Why regular STI checks are so important
Calls for improved access to sexual health services as STI rates soar
A new report from Public Health England (PHE) shows an increase in sexually transmitted infections (STIs) in England last year compared to 2017.
The annual PHE report on rates of sexually transmitted infections and chlamydia screening reflects a trend of more STI diagnoses (447,694 diagnoses; 5% increase) and fewer young people attending chlamydia screenings (1% decrease) in 2018 compared to 2017. Cases of chlamydia in 15- to 24-year-olds increased by 2% as testing saw a 22% decline since 2014. Incidences of chlamydia in the overall population increased by 6% and syphilis by 5%.
Particularly concerning is a 26% increase in cases of gonorrhoea, especially considering the emergence of a drug-resistant form of the bacterium. The number of gonorrhoea diagnoses in 2018 was the largest number reported since 1978, with a 249% increase since 2009.
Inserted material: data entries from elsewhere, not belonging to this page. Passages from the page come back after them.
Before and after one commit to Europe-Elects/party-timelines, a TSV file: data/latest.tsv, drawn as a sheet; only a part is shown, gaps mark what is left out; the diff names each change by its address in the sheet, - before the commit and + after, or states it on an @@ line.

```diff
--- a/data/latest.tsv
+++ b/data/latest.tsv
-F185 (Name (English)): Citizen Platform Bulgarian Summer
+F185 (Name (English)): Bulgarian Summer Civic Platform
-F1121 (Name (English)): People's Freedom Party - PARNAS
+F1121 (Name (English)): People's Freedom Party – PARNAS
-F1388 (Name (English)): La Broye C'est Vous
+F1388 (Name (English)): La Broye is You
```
Dr Gwenda Hughes, head of STI surveillance at PHE, said: "The rise in sexually transmitted infections is concerning. STIs can pose serious consequences to health - both your own and that of current and future sexual partners. No matter what age you are, or what type of relationship you are in, it's important to look after your sexual health. If you have sex with a new or casual partner, make sure you use condoms and get regularly tested."
Cases of first episode genital warts have seen a 56% decrease in 15- to 17-year-old girls compared to 2017, largely attributed to the high coverage of the national HPV immunisation programme, reflected in a large drop in cases since 2014.
The most commonly diagnosed STIs in England last year were chlamydia (49% of new diagnoses), first episode genital warts (13%), gonorrhoea (13%) and genital herpes (8%). Young heterosexual people, black ethnic minorities and gay, bisexual and other men who have sex with men remain the populations most affected by STIs.
Online sexual health services, including tests ordered online, now account for 17% of STI tests and 14% of chlamydia diagnoses for 15- to 24-year-olds.
Debbie Laycock, head of policy and public affairs at HIV and sexual health charity Terrence Higgins Trust, said: “We are yet again seeing soaring rates of syphilis and gonorrhoea, and increases in the number of people attending sexual health services, which is happening against a backdrop of central government stripping £700m from public health budgets in the last five years. The Government cannot bury its head any longer; the consequences of underinvestment and services struggling to meet demand are plain to see with these STI numbers."
PHE's key messages from the report include calling for open access to sexual health services that provide rapid treatment, effective implementation of high-quality relationships and sex education (RSE) in schools and local and national sexual health services being made available to the general population as well as groups with greater needs.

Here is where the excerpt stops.